This perspective requires thinking about society being organised in such a way that facilitates this change, the uncertainty, the complexity, as well as systematic innovation. We have to act in other ways, but obviously we cannot suddenly change everything! It is necessary to build, to clarify, to plan and assess the options that arise. In other words, we have to think collectively! The main impediment that prevents us from clearly seeing beyond the complicated and sometimes overwhelming situations that we come across almost every day comes from the lack of a consensual and transparent framework in which to understand the present. The noise of the bombings and the smoke of the tear gas, or the blindness caused by the spotlights, serve to raise a curtain that cloaks the sense of the future from our eyes. However, under these conditions, how can we be sure of what guarantees we have, or have faith in the institutions we have created to govern our destinies? How can we defend ourselves against pandemics, financial crises, recurrent IT attacks?
It’s not great prophecies that will allow us to stride confidently into the future. What happens in the world is not invented, it can only be anticipated. However, for that to occur, we need to know how to prepare for the future. That is the noble and essential function of politics (and of politicians): that is the role of politics, nowadays.

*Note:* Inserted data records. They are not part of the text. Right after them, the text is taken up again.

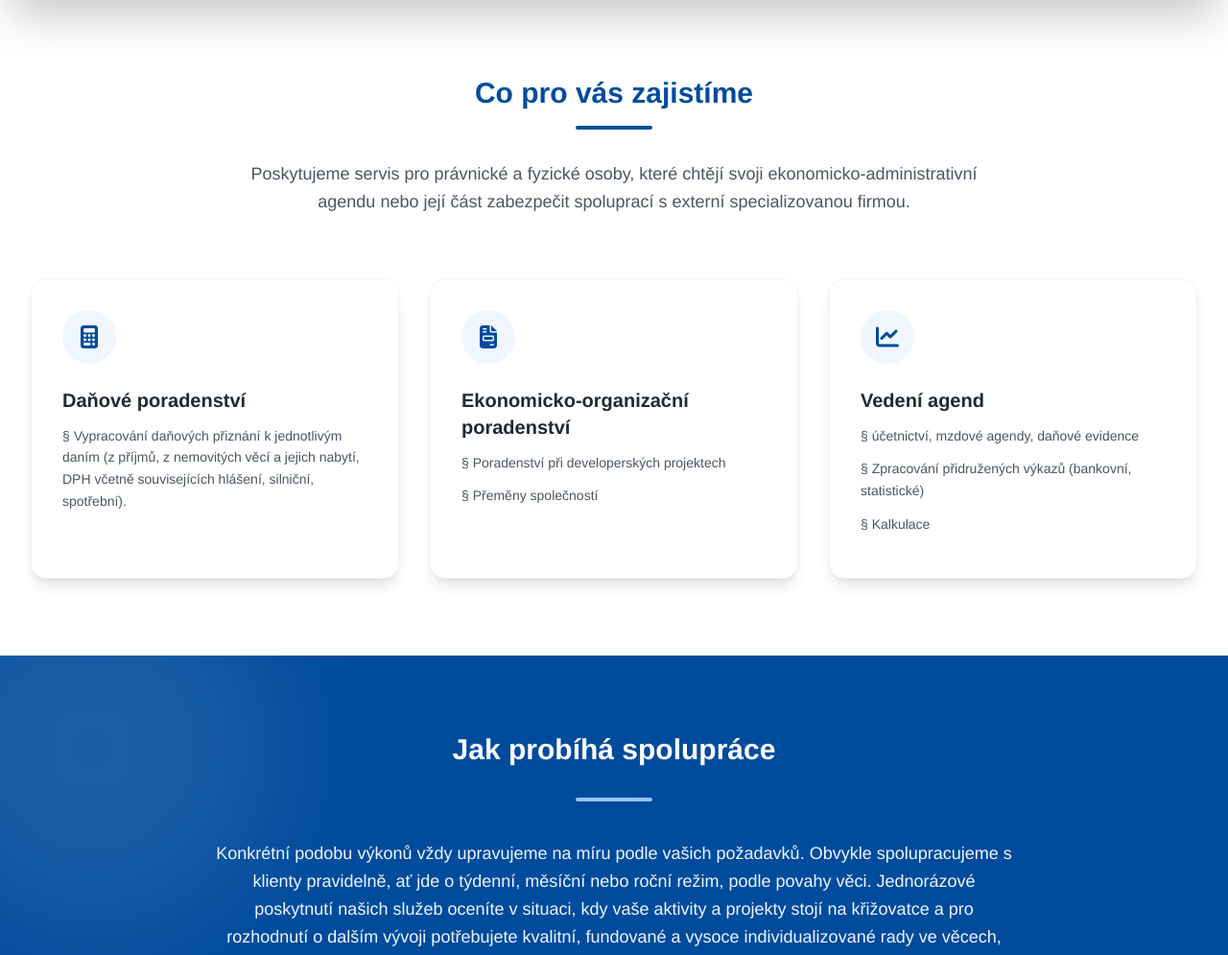
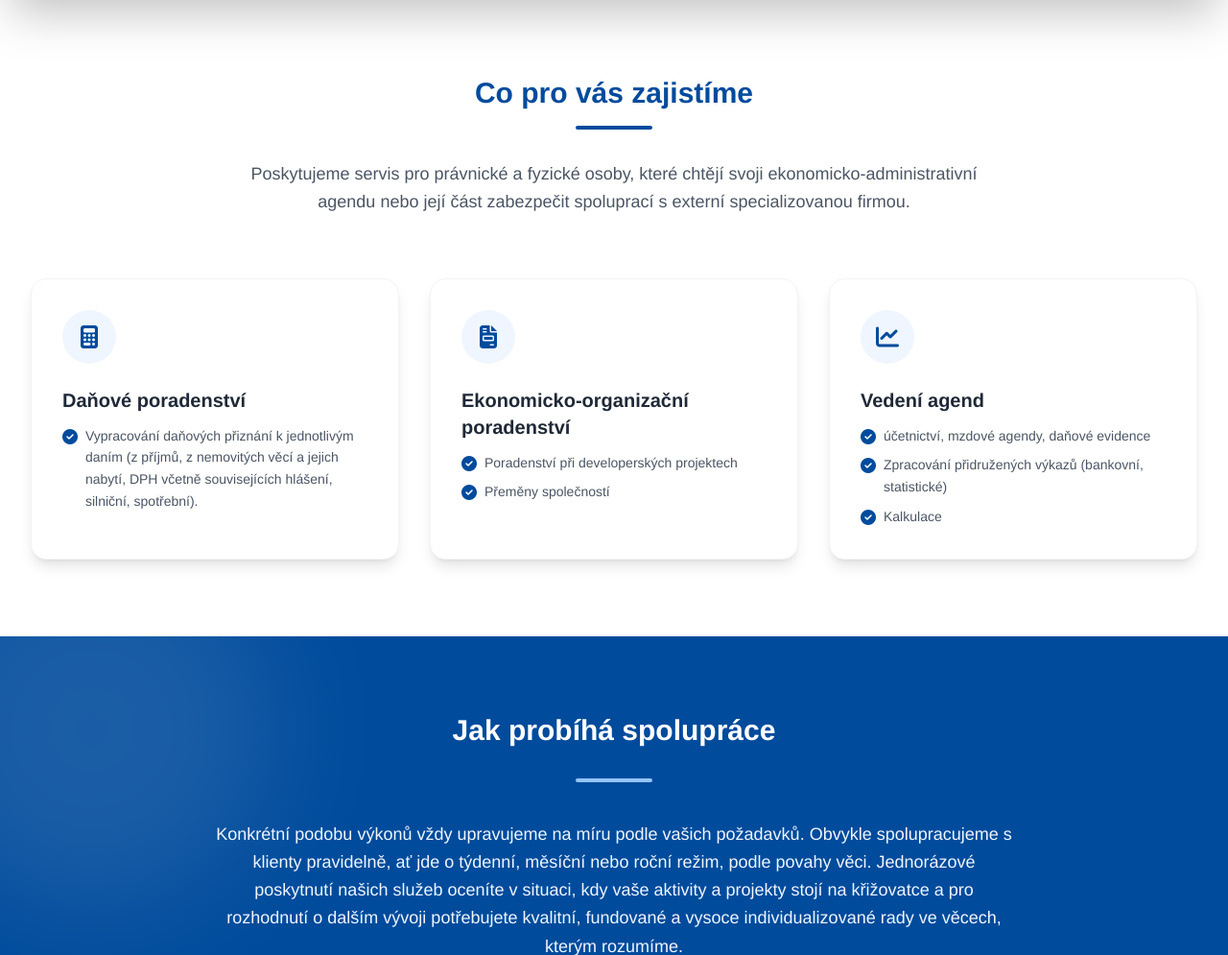
Before and after one commit to powizak/AxteaWeb2026, a PHP site: page / in a window 1280 px wide. Shown: the part 801-1796 px from the top of the page at 96% size. Run offline with PHP 8.4, Linux system fonts and the light colour scheme; data that the repository does not hold is empty; some libraries are stand-ins or nearby versions.

Commit message:
changed the <p> to <ul> in services section

```diff
--- a/index.php
+++ b/index.php
@@ -184,9 +184,12 @@
                         <i class="fas fa-calculator text-2xl"></i>
                     </div>
                     <h3 class="text-xl font-bold mb-3 text-gray-800">Daňové poradenství</h3>
-                    <p class="text-gray-600 text-sm leading-relaxed mb-3">
-                        §  Vypracování daňových přiznání k jednotlivým daním (z příjmů, z nemovitých věcí a jejich nabytí, DPH včetně souvisejících hlášení, silniční, spotřební).
-                    </p>
+                    <ul class="space-y-2">
+                        <li class="flex items-start">
+                            <i class="fas fa-check-circle text-primary mt-1 mr-2 flex-shrink-0"></i>
+                            <span class="text-sm text-gray-600 leading-relaxed">Vypracování daňových přiznání k jednotlivým daním (z příjmů, z nemovitých věcí a jejich nabytí, DPH včetně souvisejících hlášení, silniční, spotřební).</span>
+                        </li>
+                    </ul>
                 </div>
 
                 <!-- Karta 2 -->
@@ -195,12 +198,16 @@
                         <i class="fas fa-file-invoice text-2xl"></i>
                     </div>
                     <h3 class="text-xl font-bold mb-3 text-gray-800">Ekonomicko-organizační poradenství</h3>
-                    <p class="text-gray-600 text-sm leading-relaxed mb-3">
-                        §  Poradenství při developerských projektech
-                    </p>
-                    <p class="text-gray-600 text-sm leading-relaxed mb-3">
-                        §  Přeměny společností
-                    </p>
+                    <ul class="space-y-2">
+                        <li class="flex items-start">
+                             <i class="fas fa-check-circle text-primary mt-1 mr-2 flex-shrink-0"></i>
+                            <span class="text-sm text-gray-600 leading-relaxed">Poradenství při developerských projektech</span>
+                        </li>
+                        <li class="flex items-start">
+                             <i class="fas fa-check-circle text-primary mt-1 mr-2 flex-shrink-0"></i>
+                            <span class="text-sm text-gray-600 leading-relaxed">Přeměny společností</span>
+                        </li>
+                    </ul>
                 </div>
 
                 <!-- Karta 3 -->
@@ -209,15 +216,20 @@
                         <i class="fas fa-chart-line text-2xl"></i>
                     </div>
                     <h3 class="text-xl font-bold mb-3 text-gray-800">Vedení agend</h3>
-                    <p class="text-gray-600 text-sm leading-relaxed mb-3">
-                        §  účetnictví, mzdové agendy, daňové evidence
-                    </p>
-                    <p class="text-gray-600 text-sm leading-relaxed mb-3">
-                        §  Zpracování přidružených výkazů (bankovní, statistické)
-                    </p>
-                    <p class="text-gray-600 text-sm leading-relaxed mb-3">
-                        §  Kalkulace
-                    </p>
+                    <ul class="space-y-2">
+                        <li class="flex items-start">
+                             <i class="fas fa-check-circle text-primary mt-1 mr-2 flex-shrink-0"></i>
+                            <span class="text-sm text-gray-600 leading-relaxed">účetnictví, mzdové agendy, daňové evidence</span>
+                        </li>
+                        <li class="flex items-start">
+                             <i class="fas fa-check-circle text-primary mt-1 mr-2 flex-shrink-0"></i>
+                            <span class="text-sm text-gray-600 leading-relaxed">Zpracování přidružených výkazů (bankovní, statistické)</span>
+                        </li>
+                        <li class="flex items-start">
+                             <i class="fas fa-check-circle text-primary mt-1 mr-2 flex-shrink-0"></i>
+                            <span class="text-sm text-gray-600 leading-relaxed">Kalkulace</span>
+                        </li>
+                    </ul>
                 </div>
             </div>
         </div>
```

We have to feel the pulse of citizens and be responsible in relation to present and future generations, building a new vision of mankind as the basis of sustainability for our acts during this century. If it is necessary to eliminate certain national and international institutions and start others from scratch, let’s do it! Powerful and efficient networks also serve to communicate what is essential to the collective interest: providing a generous perspective for the world.
by João Caraça